For these reasons, New York Yearly Meeting commends the following statement by our Committees on Indian Affairs and Earthcare Witness:
Our two Committees strongly support the Standing Rock Sioux in their actions opposing construction of the Dakota Access Pipeline.
This 1100-mile pipeline would create the same dangers as other projects, such as the XL Keystone Pipeline, and should be rejected for the same reasons. The proposal should properly have been subjected to the same thorough review prior to approval as the XL Pipeline, so that the Standing Rock Sioux could have their voices heard and their historic rights respected, including the right of access to clean water, the foundation of all life, and the protection of their burial sites and other sacred sites as the 1978 Native American Religious Freedom Act guarantees. This includes honoring and respecting the promises of the United States to the Great Sioux Nation in the 1851, 1859 and 1868 Treaties of Fort Laramie which this project would violate.
All the others affected by the project are also entitled to be heard. Anything less, particularly for a project of this scope, is a failure of the democratic process and is a lack of transparency. It is a deliberate avoidance of the environmental review process and undermines the laws intended to ensure that all environmental effects are considered and properly weighed before approving an undertaking of this magnitude.

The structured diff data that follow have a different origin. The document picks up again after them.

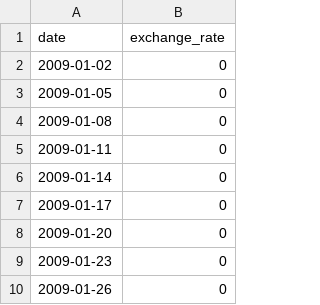
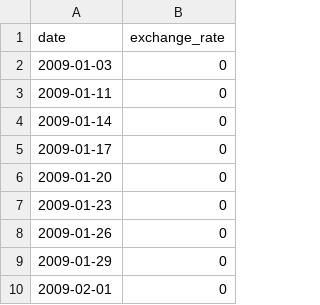
Before and after one commit to franziska135/Cpp_9, a CSV file: ex00/data.csv, drawn as a sheet; only a part is shown; the shorter side is filled out with more unchanged rows.

```diff
--- a/ex00/data.csv
+++ b/ex00/data.csv
@@ -1,5 +1,3 @@
 date,exchange_rate
-2009-01-02,0
-2009-01-05,0
-2009-01-08,0
+2009-01-03,0
 2009-01-11,0
```
Also changed, not shown: 4 other files.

As Friends, we bear witness to the equality and to the sacred nature of every person, since every person carries the same Spark of Divine Light. The principle of equality is also a fundamental principle of a democratic society. When we shut out voices and ignore the rights of the people of Native Nations within the U.S., we deny that principle.
Friends also have had a particular concern for the relations between the European settlers on this continent and its First Nations, beginning with our founder George Foxâ€™s encounters with Native inhabitants during his North American travels in the 1680s and the founding of Pennsylvania. New York Yearly Meeting has had a standing Indian Affairs Committee since the 1790s and maintains warm relations with Native Nations and Peoples of this region up to this day. Thus we stand beside our First Nation brothers and sisters in insisting that the legal and treaty rights of the Standing Rock Sioux must be honored and must not be violated by the construction of this pipeline. Too often, Native Nations have paid the price for projects intended to benefit American society by actions that violate treaties and Native rights, such as taking land or constructing dams.
As Friends, we also hold sacred our responsibility, the responsibility of all humanity, to care for the Earth, our home, and preserve it for the future generations of humans and of all life. Our Native sisters and brothers have long led the way in showing the importance of taking into consideration not only our own desires, but also the needs of the future generations, before we act. Projects such as the Dakota Access Pipeline imperil the waters of the earth, vital to the Standing Rock Sioux and to all life. Pursuing the use of fossil fuel rather than finding renewable and sustainable alternatives imperils the atmosphere, the air we breathe and the climate necessary for the continued existence of humanity and of the many forms of life that we know and claim to cherish. We must move quickly to implement environmentally sound practices to preserve our Earth-home and all life on it.